[Exercise instructions] Please print the listing that follows word for word, but skip any pictures it holds.

※

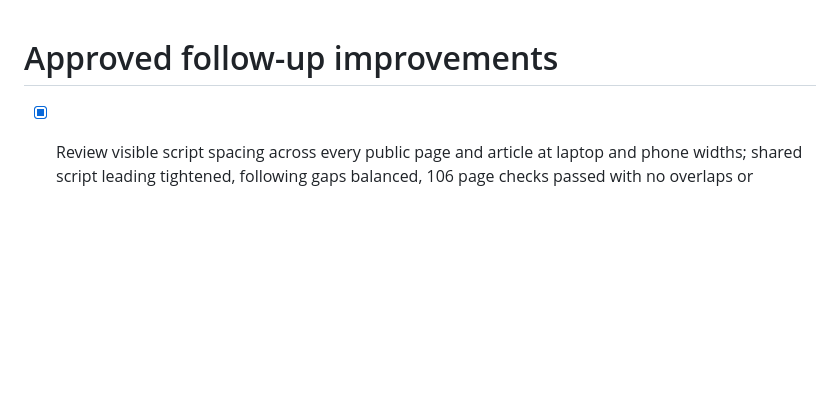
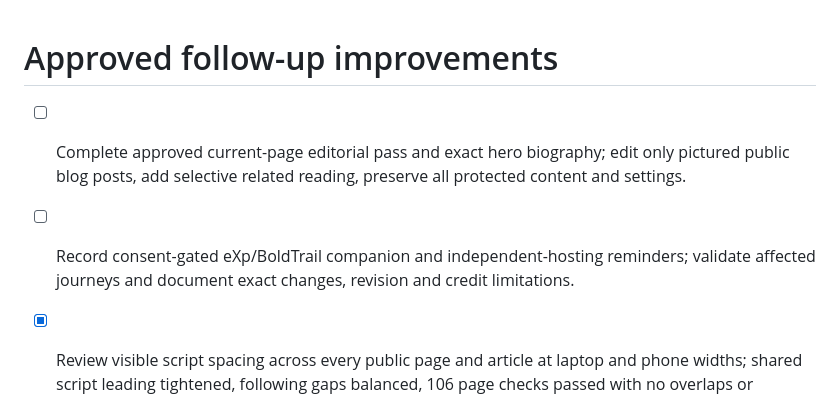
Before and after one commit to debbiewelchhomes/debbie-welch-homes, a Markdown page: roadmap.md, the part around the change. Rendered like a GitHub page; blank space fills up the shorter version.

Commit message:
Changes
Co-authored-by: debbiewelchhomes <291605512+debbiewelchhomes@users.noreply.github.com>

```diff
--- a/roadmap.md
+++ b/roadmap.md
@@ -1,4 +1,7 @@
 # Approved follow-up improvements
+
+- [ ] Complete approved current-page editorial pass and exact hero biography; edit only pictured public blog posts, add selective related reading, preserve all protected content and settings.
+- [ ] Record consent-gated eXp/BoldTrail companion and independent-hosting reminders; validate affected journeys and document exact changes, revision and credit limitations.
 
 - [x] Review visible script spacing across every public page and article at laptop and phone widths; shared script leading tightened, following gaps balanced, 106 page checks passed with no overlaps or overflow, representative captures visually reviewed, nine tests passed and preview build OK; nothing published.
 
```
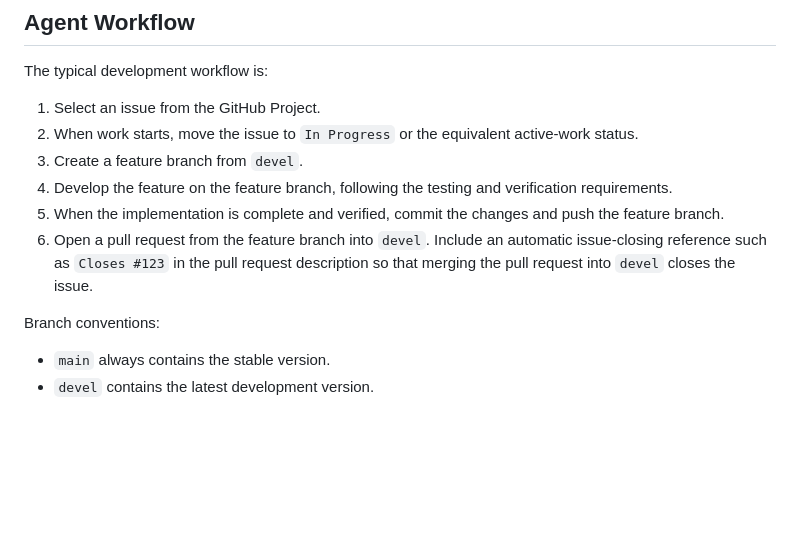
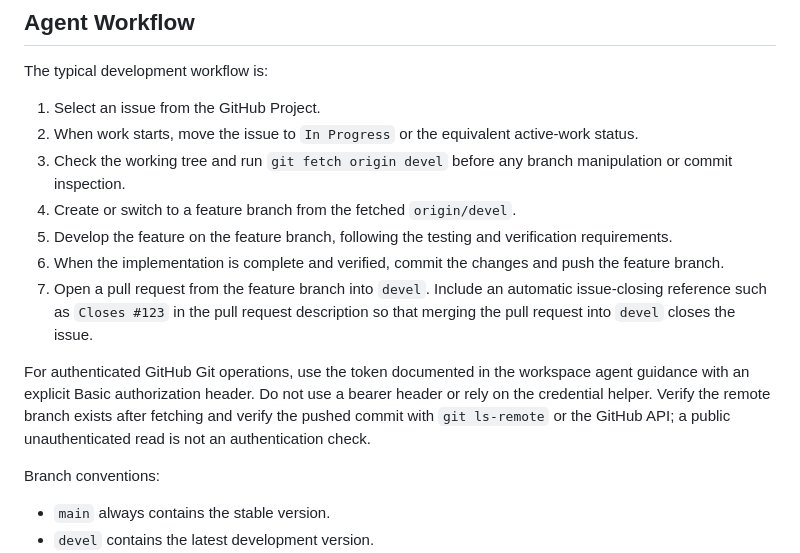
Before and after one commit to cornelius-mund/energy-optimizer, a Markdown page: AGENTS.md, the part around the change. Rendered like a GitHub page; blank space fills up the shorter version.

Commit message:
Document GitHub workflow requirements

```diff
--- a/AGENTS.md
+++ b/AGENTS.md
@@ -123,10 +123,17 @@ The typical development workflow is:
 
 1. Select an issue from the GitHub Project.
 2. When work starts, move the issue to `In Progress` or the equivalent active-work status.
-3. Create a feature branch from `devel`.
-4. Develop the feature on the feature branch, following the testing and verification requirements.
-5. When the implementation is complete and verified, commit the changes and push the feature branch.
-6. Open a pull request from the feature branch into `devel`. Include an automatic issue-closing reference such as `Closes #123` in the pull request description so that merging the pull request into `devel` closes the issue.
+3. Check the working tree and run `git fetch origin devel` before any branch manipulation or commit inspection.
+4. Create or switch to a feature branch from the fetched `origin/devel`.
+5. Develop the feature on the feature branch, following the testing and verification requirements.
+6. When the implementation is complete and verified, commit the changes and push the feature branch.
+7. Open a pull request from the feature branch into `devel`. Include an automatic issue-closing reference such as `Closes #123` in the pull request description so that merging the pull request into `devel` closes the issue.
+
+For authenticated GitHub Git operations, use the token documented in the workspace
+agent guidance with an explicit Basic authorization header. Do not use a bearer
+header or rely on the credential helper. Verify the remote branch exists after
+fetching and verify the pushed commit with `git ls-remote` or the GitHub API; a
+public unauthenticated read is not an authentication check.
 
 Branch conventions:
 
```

※

[Exercise response]
Before and after one commit to debbiewelchhomes/debbie-welch-homes, a Markdown page: roadmap.md, the part around the change. Rendered like a GitHub page; blank space fills up the shorter version.

Commit message:
Changes
Co-authored-by: debbiewelchhomes <291605512+debbiewelchhomes@users.noreply.github.com>

```diff
--- a/roadmap.md
+++ b/roadmap.md
@@ -1,4 +1,7 @@
 # Approved follow-up improvements
+
+- [ ] Complete approved current-page editorial pass and exact hero biography; edit only pictured public blog posts, add selective related reading, preserve all protected content and settings.
+- [ ] Record consent-gated eXp/BoldTrail companion and independent-hosting reminders; validate affected journeys and document exact changes, revision and credit limitations.
 
 - [x] Review visible script spacing across every public page and article at laptop and phone widths; shared script leading tightened, following gaps balanced, 106 page checks passed with no overlaps or overflow, representative captures visually reviewed, nine tests passed and preview build OK; nothing published.
 
```
Before and after one commit to cornelius-mund/energy-optimizer, a Markdown page: AGENTS.md, the part around the change. Rendered like a GitHub page; blank space fills up the shorter version.

Commit message:
Document GitHub workflow requirements

```diff
--- a/AGENTS.md
+++ b/AGENTS.md
@@ -123,10 +123,17 @@ The typical development workflow is:
 
 1. Select an issue from the GitHub Project.
 2. When work starts, move the issue to `In Progress` or the equivalent active-work status.
-3. Create a feature branch from `devel`.
-4. Develop the feature on the feature branch, following the testing and verification requirements.
-5. When the implementation is complete and verified, commit the changes and push the feature branch.
-6. Open a pull request from the feature branch into `devel`. Include an automatic issue-closing reference such as `Closes #123` in the pull request description so that merging the pull request into `devel` closes the issue.
+3. Check the working tree and run `git fetch origin devel` before any branch manipulation or commit inspection.
+4. Create or switch to a feature branch from the fetched `origin/devel`.
+5. Develop the feature on the feature branch, following the testing and verification requirements.
+6. When the implementation is complete and verified, commit the changes and push the feature branch.
+7. Open a pull request from the feature branch into `devel`. Include an automatic issue-closing reference such as `Closes #123` in the pull request description so that merging the pull request into `devel` closes the issue.
+
+For authenticated GitHub Git operations, use the token documented in the workspace
+agent guidance with an explicit Basic authorization header. Do not use a bearer
+header or rely on the credential helper. Verify the remote branch exists after
+fetching and verify the pushed commit with `git ls-remote` or the GitHub API; a
+public unauthenticated read is not an authentication check.
 
 Branch conventions:
 
```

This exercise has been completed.